In the 1969 party charter Lin was designated the eventual successor to Mao, chairman of the Communist party. Minister and later his legal successor. No man lived in greater peril than one which Mao designated his heir apparent. Many of the Long March survivors would suffer at Lin Biao's hands during the Cultural Revolution. Many of the comrades would lose their lives through Lin's intrigues and many would endure years in prison and months of torture because of Lin Biao. Lin played an important part in the Cultural Revolution under the direction of Chairman Mao. Lin's doctor, Dr. Fu, in an answer to Lin's medical complaints suggested to Lin that he stop taking morphine. Dr. Fu reported his findings to the Central Committee and in a private talk with Mao, Dr. Fu told Mao that Lin was a drug addict. Lin later had Dr. Fu murdered.

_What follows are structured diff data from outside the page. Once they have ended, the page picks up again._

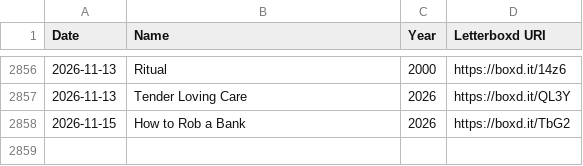
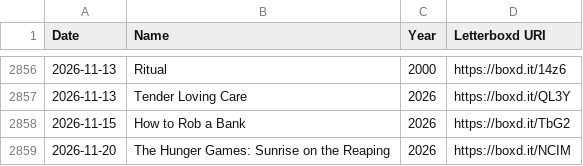
Before and after one commit to hesham-nawaz/personal-website, a CSV file: data/watchlist.csv, drawn as a sheet; only a part is shown, gaps mark what is left out; the diff names each change by its address in the sheet, - before the commit and + after, or states it on an @@ line.

```diff
--- a/data/watchlist.csv
+++ b/data/watchlist.csv
+row 2859: 2026-11-20 | The Hunger Games: Sunrise on the Reaping | 2026 | https://boxd.it/NCIM
```
Also changed, not shown: 4 other files.
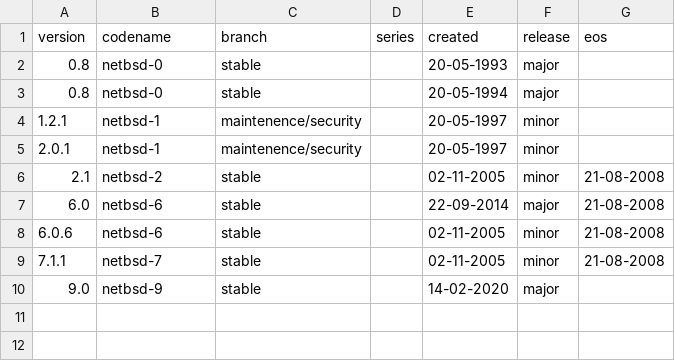
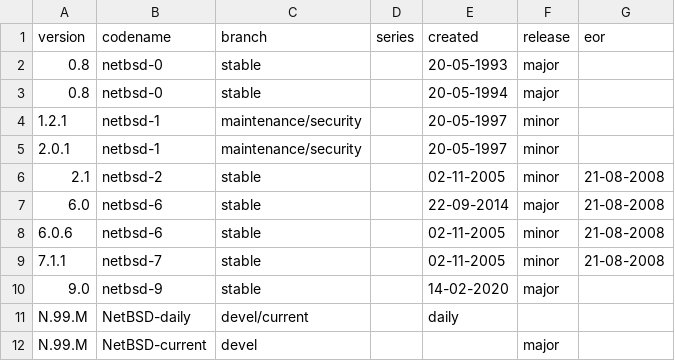
Before and after one commit to kiaderouiche/netbsd-branch-info, a CSV file: tools/netbsd.csv, drawn as a sheet.

Commit message:
fix create_netbsd_csv

```diff
--- a/tools/netbsd.csv
+++ b/tools/netbsd.csv
@@ -1,6 +1,6 @@
-version,codename,branch,series,created,release,eos
+version,codename,branch,series,created,release,eor
 0.8,netbsd-0,stable,,20-05-1993,major,
 0.8,netbsd-0,stable,,20-05-1994,major,
-1.2.1,netbsd-1,maintenence/security,,20-05-1997,minor,
-2.0.1,netbsd-1,maintenence/security,,20-05-1997,minor,
+1.2.1,netbsd-1,maintenance/security,,20-05-1997,minor,
+2.0.1,netbsd-1,maintenance/security,,20-05-1997,minor,
 2.1,netbsd-2,stable,,02-11-2005,minor,21-08-2008
@@ -10 +10,3 @@ version,codename,branch,series,created,release,eos
 9.0,netbsd-9,stable,,14-02-2020,major,
+N.99.M,NetBSD-daily,devel/current,,daily,,
+N.99.M,NetBSD-current,devel,,,major,
```
Also changed, not shown: 1 other file.
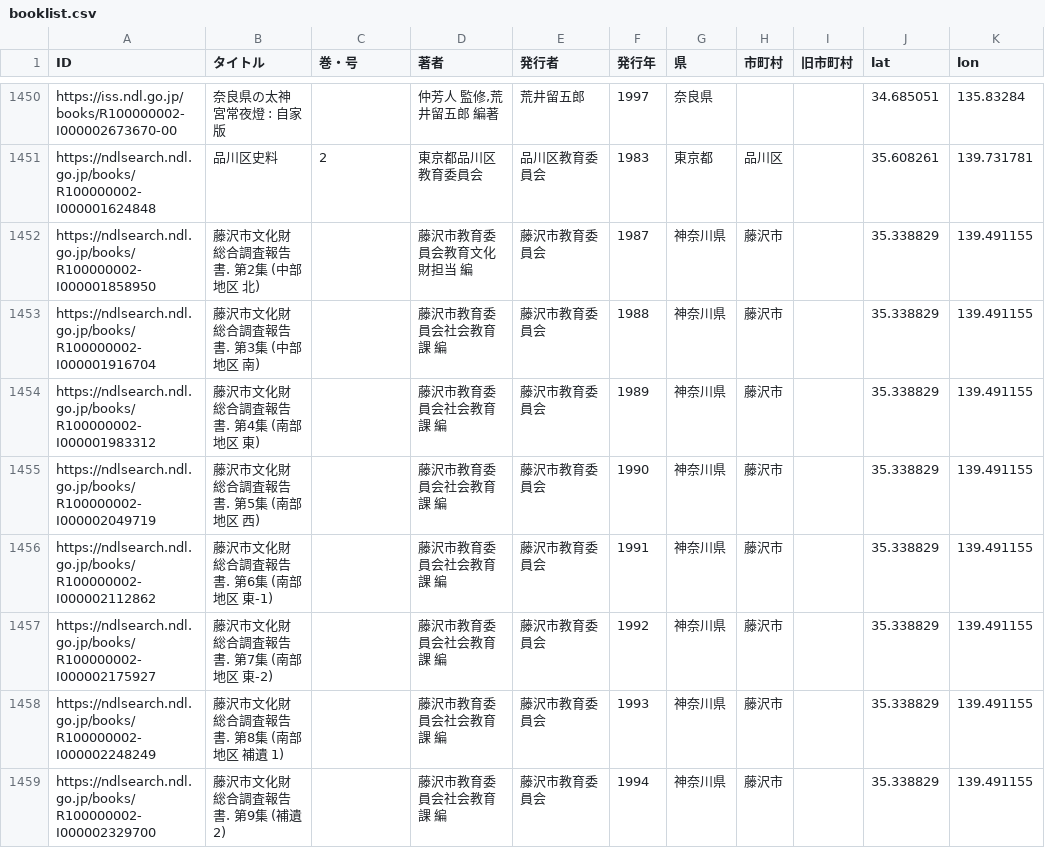
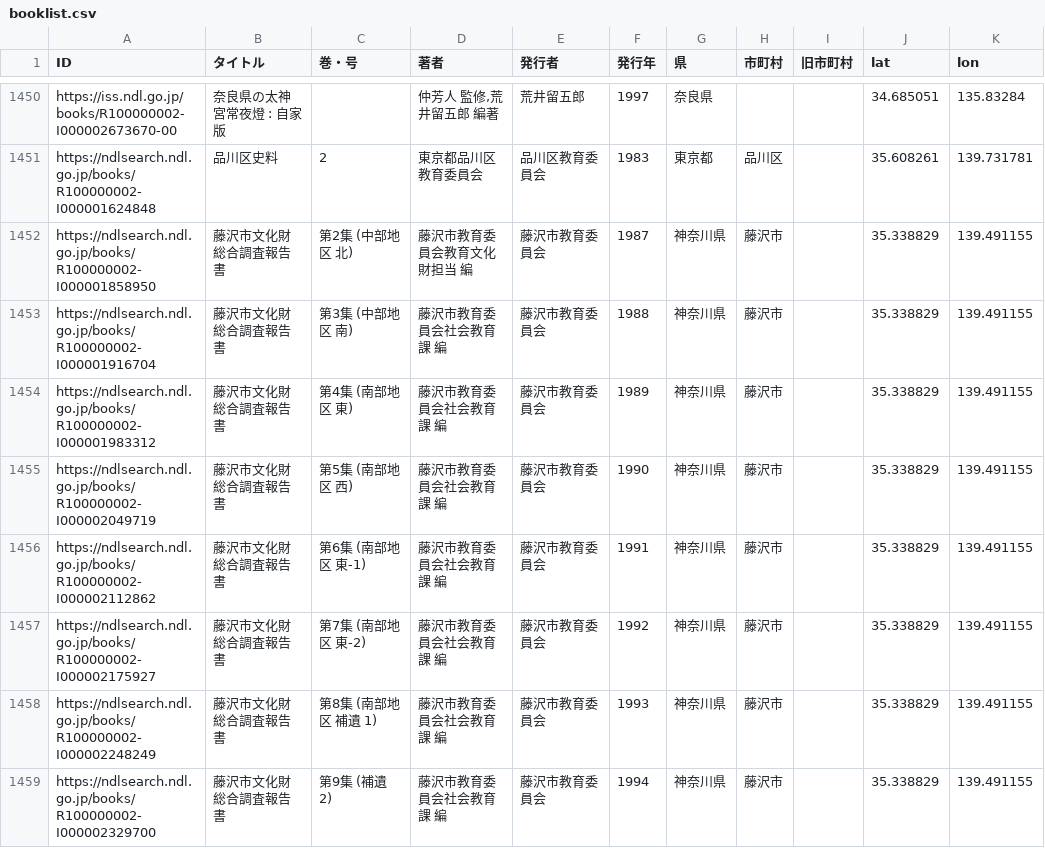
Before and after one commit to sekibutsu-info/booklist, a CSV file: booklist.csv, drawn as a sheet; only a part is shown, gaps mark what is left out; the diff names each change by its address in the sheet, - before the commit and + after, or states it on an @@ line.

```diff
--- a/booklist.csv
+++ b/booklist.csv
-B1452 (タイトル): 藤沢市文化財総合調査報告書. 第2集 (中部地区 北)
+B1452 (タイトル): 藤沢市文化財総合調査報告書
-C1452 (巻・号): (empty)
+C1452 (巻・号): 第2集 (中部地区 北)
-B1453 (タイトル): 藤沢市文化財総合調査報告書. 第3集 (中部地区 南)
+B1453 (タイトル): 藤沢市文化財総合調査報告書
-C1453 (巻・号): (empty)
+C1453 (巻・号): 第3集 (中部地区 南)
-B1454 (タイトル): 藤沢市文化財総合調査報告書. 第4集 (南部地区 東)
+B1454 (タイトル): 藤沢市文化財総合調査報告書
-C1454 (巻・号): (empty)
+C1454 (巻・号): 第4集 (南部地区 東)
-B1455 (タイトル): 藤沢市文化財総合調査報告書. 第5集 (南部地区 西)
+B1455 (タイトル): 藤沢市文化財総合調査報告書
-C1455 (巻・号): (empty)
+C1455 (巻・号): 第5集 (南部地区 西)
-B1456 (タイトル): 藤沢市文化財総合調査報告書. 第6集 (南部地区 東-1)
+B1456 (タイトル): 藤沢市文化財総合調査報告書
-C1456 (巻・号): (empty)
+C1456 (巻・号): 第6集 (南部地区 東-1)
-B1457 (タイトル): 藤沢市文化財総合調査報告書. 第7集 (南部地区 東-2)
+B1457 (タイトル): 藤沢市文化財総合調査報告書
-C1457 (巻・号): (empty)
+C1457 (巻・号): 第7集 (南部地区 東-2)
-B1458 (タイトル): 藤沢市文化財総合調査報告書. 第8集 (南部地区 補遺 1)
+B1458 (タイトル): 藤沢市文化財総合調査報告書
-C1458 (巻・号): (empty)
+C1458 (巻・号): 第8集 (南部地区 補遺 1)
-B1459 (タイトル): 藤沢市文化財総合調査報告書. 第9集 (補遺 2)
+B1459 (タイトル): 藤沢市文化財総合調査報告書
-C1459 (巻・号): (empty)
+C1459 (巻・号): 第9集 (補遺 2)
```
Also changed, not shown: 1 other file.
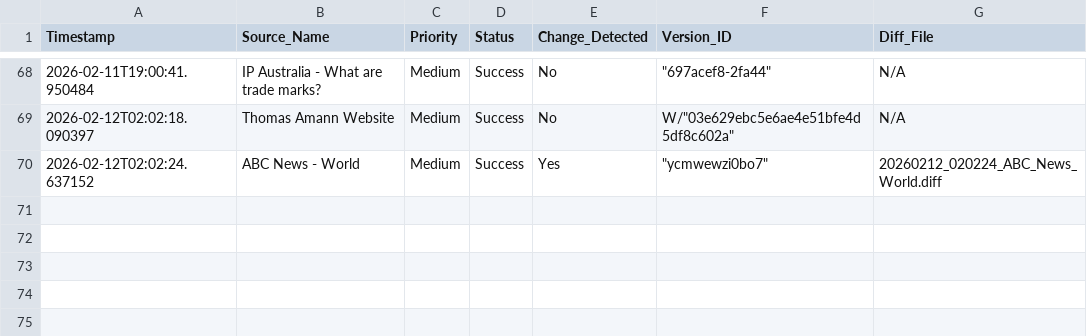
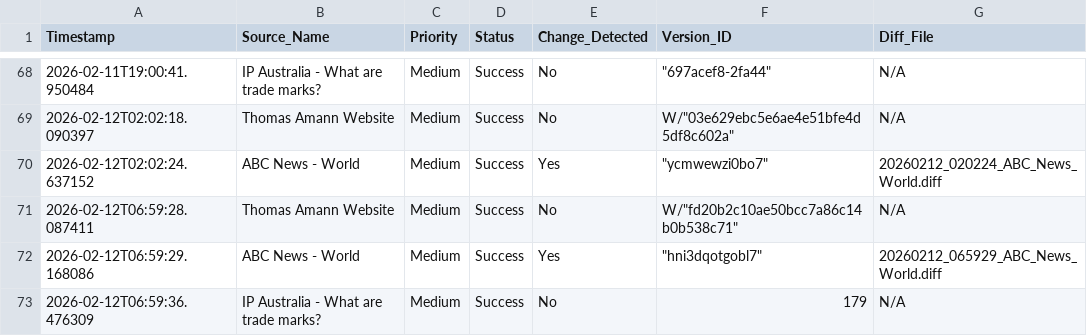
Before and after one commit to Thomas-Amann-IPAustralia/Tripwire, a CSV file: audit_log.csv, drawn as a sheet; only a part is shown, gaps mark what is left out; the diff names each change by its address in the sheet, - before the commit and + after, or states it on an @@ line.

```diff
--- a/audit_log.csv
+++ b/audit_log.csv
+row 71: 2026-02-12T06:59:28.087411 | Thomas Amann Website | Medium | Success | No | W/"fd20b2c10ae50bcc7a86c14b0b538c71" | N/A
+row 72: 2026-02-12T06:59:29.168086 | ABC News - World | Medium | Success | Yes | "hni3dqotgobl7" | 20260212_065929_ABC_News_World.diff
+row 73: 2026-02-12T06:59:36.476309 | IP Australia - What are trade marks? | Medium | Success | No | 179 | N/A
```
Also changed, not shown: 2 other files.
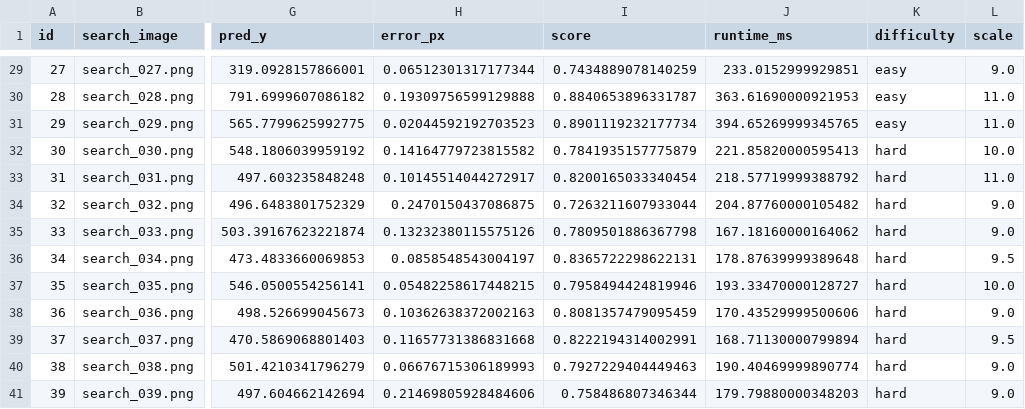
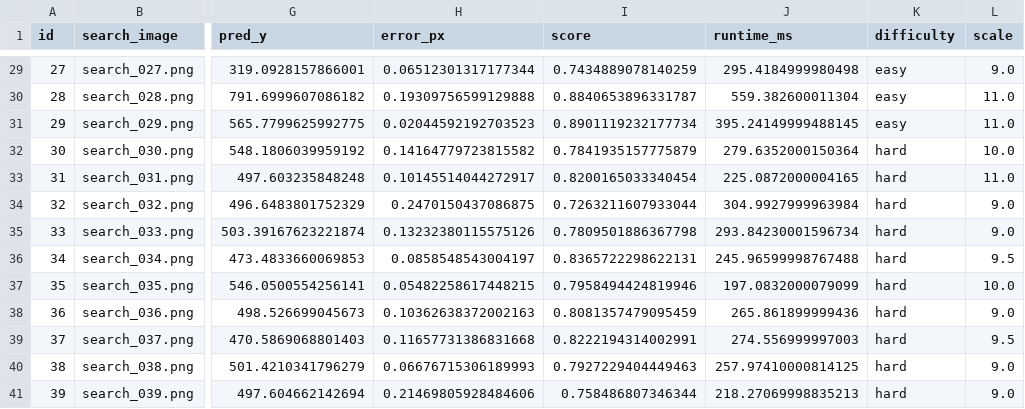
Before and after one commit to DoctorDisco23/drift-sense, a CSV file: results/predictions.csv, drawn as a sheet; only a part is shown, gaps mark what is left out; the diff covers the shown part only; the diff names each change by its address in the sheet, - before the commit and + after, or states it on an @@ line.

```diff
--- a/results/predictions.csv
+++ b/results/predictions.csv
-J29 (runtime_ms): 233.0152999929851
+J29 (runtime_ms): 295.4184999980498
-J30 (runtime_ms): 363.61690000921953
+J30 (runtime_ms): 559.382600011304
-J31 (runtime_ms): 394.65269999345765
+J31 (runtime_ms): 395.24149999488145
-J32 (runtime_ms): 221.85820000595413
+J32 (runtime_ms): 279.6352000150364
-J33 (runtime_ms): 218.57719999388792
+J33 (runtime_ms): 225.0872000004165
-J34 (runtime_ms): 204.87760000105482
+J34 (runtime_ms): 304.9927999963984
-J35 (runtime_ms): 167.18160000164062
+J35 (runtime_ms): 293.84230001596734
-J36 (runtime_ms): 178.87639999389648
+J36 (runtime_ms): 245.96599998767488
-J37 (runtime_ms): 193.33470000128727
+J37 (runtime_ms): 197.0832000079099
-J38 (runtime_ms): 170.43529999500606
+J38 (runtime_ms): 265.861899999436
-J39 (runtime_ms): 168.71130000799894
+J39 (runtime_ms): 274.556999997003
-J40 (runtime_ms): 190.40469999890774
+J40 (runtime_ms): 257.97410000814125
-J41 (runtime_ms): 179.79880000348203
+J41 (runtime_ms): 218.27069998835213
```
Also changed, not shown: 27 edited cells elsewhere in this file, results/metrics.csv, 5 other files.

But as Mao's favor began to ebb, Lin plotted to assassinate Mao and take power. He failed in his attempt and, with his wife and son, fled China by plane. Lin would die in the crash of his escape plane in Outer Mongolia in September 12, 1971. After hearing the news about Lin, Mao took to his bed and stayed there for more than sixty days. Because he is considered a traitor, it is difficult to find pictures of Lin Biao in China.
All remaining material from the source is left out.